Transactions are shielded from public view but trusted third parties know everything as you can see in the traditional world of finance. Including banks, credit card companies, and so on are those trusted parties.
There is no identity that is required to use the network as in the Bitcoin model, the public can see all transactions. To uncover who is behind certain transactions, in practice can analysts use heuristics and algorithms
They can in many cases. The exchange knows who you are for example, in case you withdraw Bitcoin from an exchange to your own wallet. The second transaction can also be assumed to be from the same person if you then send the coins from your wallet to someone else.
If you want to make your bitcoin transactions more private, there are several methods available. First exchange your coins for another coin that offers better privacy features such as Monero or Bitcoin Cash and then exchange them back to BTC, is one.
How Are Bitcoins Taxed?
Varying widely based on jurisdiction is complicated tax law. When it comes to finances, I am not a tax professional and you should always seek professional tax advice.
It appears taxes on bitcoin are not particularly different from other assets that said. It is generally a taxable event and taxes are owed on the profits when you sell bitcoins. For example, if you hold coins and don’t sell, unrealised profits are generally not taxed.
Here’s Where You Can Spend Bitcoins
Anywhere they are accepted, you can spend bitcoins and other cryptocurrencies. Then retail settings, often, online shops offer more cryptocurrency adoption. map.bitcoin.com is one great place to find stores that accept crypto.
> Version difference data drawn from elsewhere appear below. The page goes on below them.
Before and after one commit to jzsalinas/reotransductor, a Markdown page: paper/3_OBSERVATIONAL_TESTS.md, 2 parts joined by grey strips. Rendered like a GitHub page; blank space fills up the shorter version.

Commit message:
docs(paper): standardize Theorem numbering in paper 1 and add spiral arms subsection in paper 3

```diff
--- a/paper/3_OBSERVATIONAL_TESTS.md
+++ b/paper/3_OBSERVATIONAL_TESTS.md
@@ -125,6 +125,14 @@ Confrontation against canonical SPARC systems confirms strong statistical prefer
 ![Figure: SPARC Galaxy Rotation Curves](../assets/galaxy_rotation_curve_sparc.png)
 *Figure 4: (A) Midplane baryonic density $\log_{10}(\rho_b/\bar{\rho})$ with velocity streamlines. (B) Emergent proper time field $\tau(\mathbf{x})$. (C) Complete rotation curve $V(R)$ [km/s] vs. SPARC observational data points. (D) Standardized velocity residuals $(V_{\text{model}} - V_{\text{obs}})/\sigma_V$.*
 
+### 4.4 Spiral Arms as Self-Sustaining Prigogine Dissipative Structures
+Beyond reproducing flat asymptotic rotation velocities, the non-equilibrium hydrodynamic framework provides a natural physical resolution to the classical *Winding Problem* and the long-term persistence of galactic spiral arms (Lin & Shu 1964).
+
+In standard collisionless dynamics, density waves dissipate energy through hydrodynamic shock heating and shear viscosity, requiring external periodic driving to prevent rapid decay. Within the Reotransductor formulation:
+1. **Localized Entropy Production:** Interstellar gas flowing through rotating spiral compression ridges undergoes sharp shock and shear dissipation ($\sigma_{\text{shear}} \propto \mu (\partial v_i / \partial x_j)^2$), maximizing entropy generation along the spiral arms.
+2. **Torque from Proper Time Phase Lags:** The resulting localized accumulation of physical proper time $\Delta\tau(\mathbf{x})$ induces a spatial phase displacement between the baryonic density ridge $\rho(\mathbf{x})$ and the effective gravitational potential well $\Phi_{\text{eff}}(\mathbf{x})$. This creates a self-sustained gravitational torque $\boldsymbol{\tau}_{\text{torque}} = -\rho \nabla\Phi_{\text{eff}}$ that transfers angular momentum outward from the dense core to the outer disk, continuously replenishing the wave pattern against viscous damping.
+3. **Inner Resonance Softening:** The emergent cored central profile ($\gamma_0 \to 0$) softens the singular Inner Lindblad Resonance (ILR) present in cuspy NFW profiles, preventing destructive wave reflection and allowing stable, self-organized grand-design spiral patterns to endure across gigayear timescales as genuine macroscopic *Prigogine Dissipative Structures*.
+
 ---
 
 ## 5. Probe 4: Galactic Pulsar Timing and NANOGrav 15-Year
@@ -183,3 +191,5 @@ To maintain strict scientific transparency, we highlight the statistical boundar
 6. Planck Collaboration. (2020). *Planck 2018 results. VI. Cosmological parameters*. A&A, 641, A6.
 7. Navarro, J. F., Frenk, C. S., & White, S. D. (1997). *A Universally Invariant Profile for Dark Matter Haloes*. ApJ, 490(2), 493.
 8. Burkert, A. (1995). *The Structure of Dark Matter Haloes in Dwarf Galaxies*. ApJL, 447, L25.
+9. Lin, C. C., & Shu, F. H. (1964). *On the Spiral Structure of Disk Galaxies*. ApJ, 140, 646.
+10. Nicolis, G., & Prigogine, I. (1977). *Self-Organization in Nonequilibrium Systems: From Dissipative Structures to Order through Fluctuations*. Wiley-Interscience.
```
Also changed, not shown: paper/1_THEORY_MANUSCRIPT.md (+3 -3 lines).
To get a crypto-based debit card is another option. This one from Bitpay is an example. Anywhere debit card is accepted which is everywhere, this allows you to load your coins and spend them.